What an absolute shock! I just can’t believe that we’ve lost Marco Simoncelli in what seemed like the blink of an eye. I only met him for the first time last week at Phillip Island, where he was so kind to my sons, who were excited to finally meet their racing hero. He immediately struck me as a wonderful person, full of life and passion, truly a larger-than-life character. The funny thing was, while we were all eager to get our pictures taken with him, he was also keen to have his picture taken with me, which at the time thought was a really nice gesture. Now he’s gone. Like everyone else, I watched it all unfold live on TV and just couldn’t believe it. We all know that racing is dangerous and that these types of things can happen, but it’s still a massive shock when they do.
At this point, Toni, the boys, and myself simply want to extend our deepest condolences and thoughts to Marco’s family, friends, and team. I also want to extend my sincerest sympathies to Colin and Valentino. They will be absolutely gutted and racked with a huge amount of guilt. Having been involved in a similar incident with Franco Uncini many, many yeas ago, I have a pretty good idea about how they’ll be feeling. But it simply wasn’t their fault. There’s nothing they could have done. Both will be replaying the event in their mind over and over again, wondering if they could have veered to the left, the right, braked harder. But while a small consolation, the TV footage of the accident - now and in the years to come - will show them they had absolutely no time to avoid the collision. It was, sadly, just a case of being in the wrong place at the wrong time.

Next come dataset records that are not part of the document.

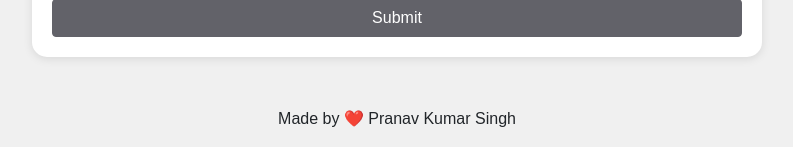
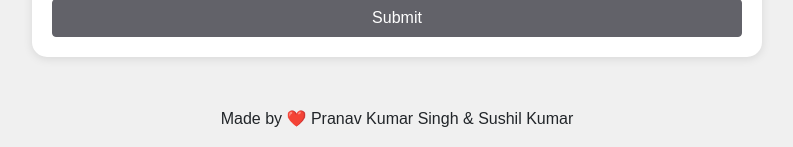
Before and after one commit to PranavKrSingh/stroke-probability-detector, a Flask app: page / in a window 1280 px wide. Shown: the part 1054-1201 px from the top of the page, without its empty margins (243-1036 px from the left). Run offline with Flask 3, Linux system fonts and the light colour scheme; parts of the project's set-up code (start-up, migrations or seed data) failed here and were passed over; some libraries are stand-ins or nearby versions.

Commit message:
Update home.html

```diff
--- a/template/home.html
+++ b/template/home.html
@@ -182,7 +182,7 @@
 
     <footer class="footer">
         <div class="container">
-            <p><center>Made by ❤️ Pranav Kumar Singh</center></p>
+            <p><center>Made by ❤️ Pranav Kumar Singh & Sushil Kumar </center></p>
         </div>
     </footer>
 
```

The accident that claimed Marco’s life was freakish in the extreme. I’ve never seen anything like it in all my years associated with racing. The start of the incident isn’t entirely clear as it happened off camera. All we saw was his bike veering violently to the right and into the path of Colin and Vale. I think he must have initially lost the front, only to have the tires somehow grip again and launch him straight across the track.
You know, a lot of people and media have been asking me over the past 12-hours if this sport is too dangerous. The honest answer is that, yes, to a certain extent, it is. And if fans and TV executives are honest, they’ll know that danger is part of the appeal and excitement. For the riders themselves, the adrenalin-charged thrill of being on the edge is also a huge part of why they race. Of course, we’re talking very high speeds and when things go wrong the consequences can be disastrous.
But at the same time we need to put things into perspective. Other sports (like horse riding, rock fishing, football, cycling, skydiving) are also dangerous. Even simply driving on the roads is dangerous. As for MotoGP, everyone involved knows the risks, and extreme measures are taken to ensure a high degree of rider safety. Things like track run-off, protective riding gear, and onsite medical facilities are all first rate, while the skills of the actual riders themselves is staggering. Yet sometimes we simply have to acknowledge that the worst can sometimes occur. Yesterday’s dreadful tragedy was one such time. And while no words can ever make up for such a loss, I’ll be choosing to remember Marco for what he was: an exciting, enthusiastic, entertaining, talented, fearless competitor. And, I think it’s fair to say, a great bloke.